**EXERCISE**: Exactly reproduce all the records, keeping pictures out of the copy.

────────────────

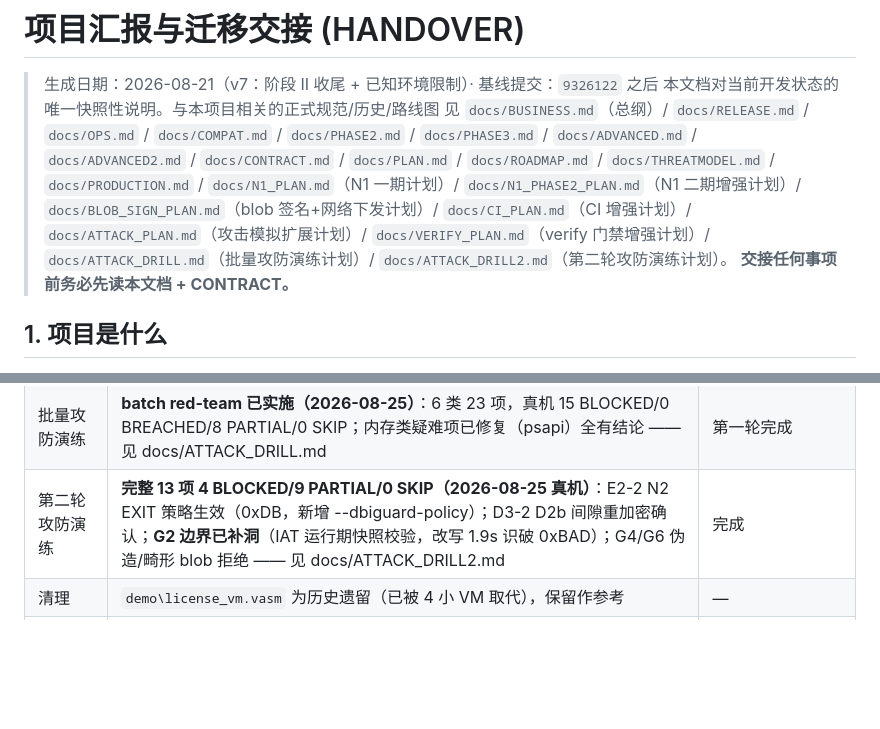
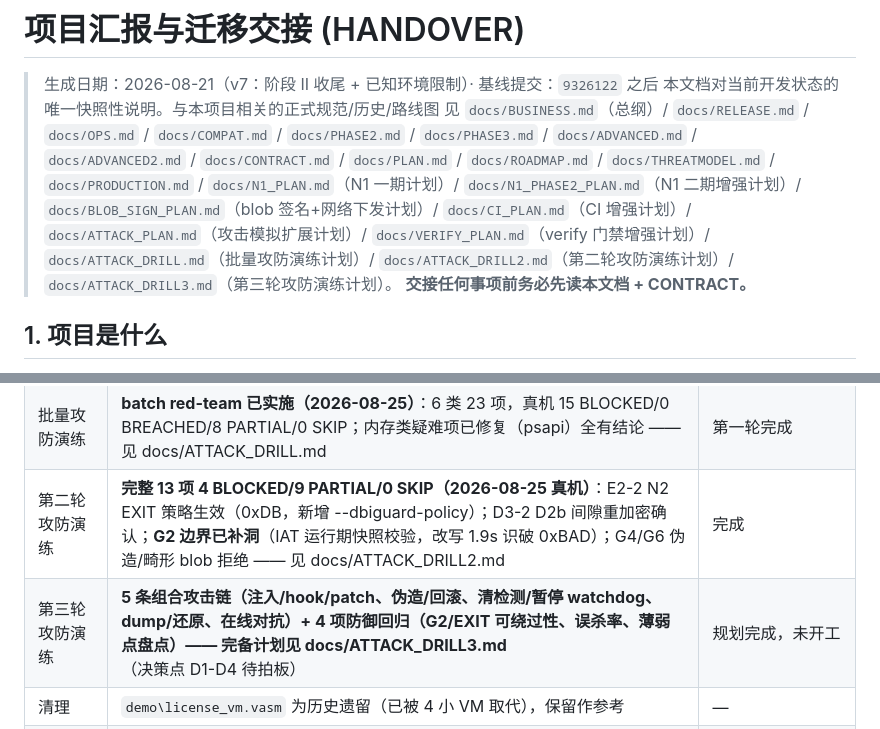
Before and after one commit to auui-LDAH/ShardVase, a Markdown page: docs/HANDOVER.md, 2 parts joined by grey strips. GitHub-like rendering; blank space fills up the shorter version.

```diff
--- a/docs/HANDOVER.md
+++ b/docs/HANDOVER.md
@@ -9,7 +9,7 @@
 > `docs/N1_PHASE2_PLAN.md`（N1 二期增强计划）/ `docs/BLOB_SIGN_PLAN.md`（blob 签名+网络下发计划）/
 > `docs/CI_PLAN.md`（CI 增强计划）/ `docs/ATTACK_PLAN.md`（攻击模拟扩展计划）/
 > `docs/VERIFY_PLAN.md`（verify 门禁增强计划）/ `docs/ATTACK_DRILL.md`（批量攻防演练计划）/
-> `docs/ATTACK_DRILL2.md`（第二轮攻防演练计划）。
+> `docs/ATTACK_DRILL2.md`（第二轮攻防演练计划）/ `docs/ATTACK_DRILL3.md`（第三轮攻防演练计划）。
 > **交接任何事项前务必先读本文档 + CONTRACT。**
 
 ## 1. 项目是什么
@@ -161,6 +161,7 @@ python tests\attacks.py
 | 攻击模拟扩展 | **A8-A12 已实现（2026-08-22）**；**2026-08-24 真机 A1-A12 全 PASS**（含 A8/A9/A12 进程类）—— 见 docs/ATTACK_PLAN.md | 完成 |
 | 批量攻防演练 | **batch red-team 已实施（2026-08-25）**：6 类 23 项，真机 15 BLOCKED/0 BREACHED/8 PARTIAL/0 SKIP；内存类疑难项已修复（psapi）全有结论 —— 见 docs/ATTACK_DRILL.md | 第一轮完成 |
 | 第二轮攻防演练 | **完整 13 项 4 BLOCKED/9 PARTIAL/0 SKIP（2026-08-25 真机）**：E2-2 N2 EXIT 策略生效（0xDB，新增 --dbiguard-policy）；D3-2 D2b 间隙重加密确认；**G2 边界已补洞**（IAT 运行期快照校验，改写 1.9s 识破 0xBAD）；G4/G6 伪造/畸形 blob 拒绝 —— 见 docs/ATTACK_DRILL2.md | 完成 |
+| 第三轮攻防演练 | **5 条组合攻击链（注入/hook/patch、伪造/回滚、清检测/暂停 watchdog、dump/还原、在线对抗）+ 4 项防御回归（G2/EXIT 可绕过性、误杀率、薄弱点盘点）—— 完备计划见 docs/ATTACK_DRILL3.md**（决策点 D1-D4 待拍板） | 规划完成，未开工 |
 | 清理 | `demo\license_vm.vasm` 为历史遗留（已被 4 小 VM 取代），保留作参考 | — |
 | verify 增强 | **verify.ps1 已同步 protchain 保护链断言（2026-08-22）**：本地门禁=CI 门禁；附带修复 example 适配 BLOB_SIGN（容器移 selfcrypt.c + pack/revoke --sign）—— 见 docs/VERIFY_PLAN.md | 完成 |
 
```
Also changed, not shown: docs/ATTACK_DRILL3.md (added, +152 -0 lines).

────────────────

**ANSWER TO THIS PROBLEM**:
Before and after one commit to auui-LDAH/ShardVase, a Markdown page: docs/HANDOVER.md, 2 parts joined by grey strips. GitHub-like rendering; blank space fills up the shorter version.

```diff
--- a/docs/HANDOVER.md
+++ b/docs/HANDOVER.md
@@ -9,7 +9,7 @@
 > `docs/N1_PHASE2_PLAN.md`（N1 二期增强计划）/ `docs/BLOB_SIGN_PLAN.md`（blob 签名+网络下发计划）/
 > `docs/CI_PLAN.md`（CI 增强计划）/ `docs/ATTACK_PLAN.md`（攻击模拟扩展计划）/
 > `docs/VERIFY_PLAN.md`（verify 门禁增强计划）/ `docs/ATTACK_DRILL.md`（批量攻防演练计划）/
-> `docs/ATTACK_DRILL2.md`（第二轮攻防演练计划）。
+> `docs/ATTACK_DRILL2.md`（第二轮攻防演练计划）/ `docs/ATTACK_DRILL3.md`（第三轮攻防演练计划）。
 > **交接任何事项前务必先读本文档 + CONTRACT。**
 
 ## 1. 项目是什么
@@ -161,6 +161,7 @@ python tests\attacks.py
 | 攻击模拟扩展 | **A8-A12 已实现（2026-08-22）**；**2026-08-24 真机 A1-A12 全 PASS**（含 A8/A9/A12 进程类）—— 见 docs/ATTACK_PLAN.md | 完成 |
 | 批量攻防演练 | **batch red-team 已实施（2026-08-25）**：6 类 23 项，真机 15 BLOCKED/0 BREACHED/8 PARTIAL/0 SKIP；内存类疑难项已修复（psapi）全有结论 —— 见 docs/ATTACK_DRILL.md | 第一轮完成 |
 | 第二轮攻防演练 | **完整 13 项 4 BLOCKED/9 PARTIAL/0 SKIP（2026-08-25 真机）**：E2-2 N2 EXIT 策略生效（0xDB，新增 --dbiguard-policy）；D3-2 D2b 间隙重加密确认；**G2 边界已补洞**（IAT 运行期快照校验，改写 1.9s 识破 0xBAD）；G4/G6 伪造/畸形 blob 拒绝 —— 见 docs/ATTACK_DRILL2.md | 完成 |
+| 第三轮攻防演练 | **5 条组合攻击链（注入/hook/patch、伪造/回滚、清检测/暂停 watchdog、dump/还原、在线对抗）+ 4 项防御回归（G2/EXIT 可绕过性、误杀率、薄弱点盘点）—— 完备计划见 docs/ATTACK_DRILL3.md**（决策点 D1-D4 待拍板） | 规划完成，未开工 |
 | 清理 | `demo\license_vm.vasm` 为历史遗留（已被 4 小 VM 取代），保留作参考 | — |
 | verify 增强 | **verify.ps1 已同步 protchain 保护链断言（2026-08-22）**：本地门禁=CI 门禁；附带修复 example 适配 BLOB_SIGN（容器移 selfcrypt.c + pack/revoke --sign）—— 见 docs/VERIFY_PLAN.md | 完成 |
 
```
Also changed, not shown: docs/ATTACK_DRILL3.md (added, +152 -0 lines).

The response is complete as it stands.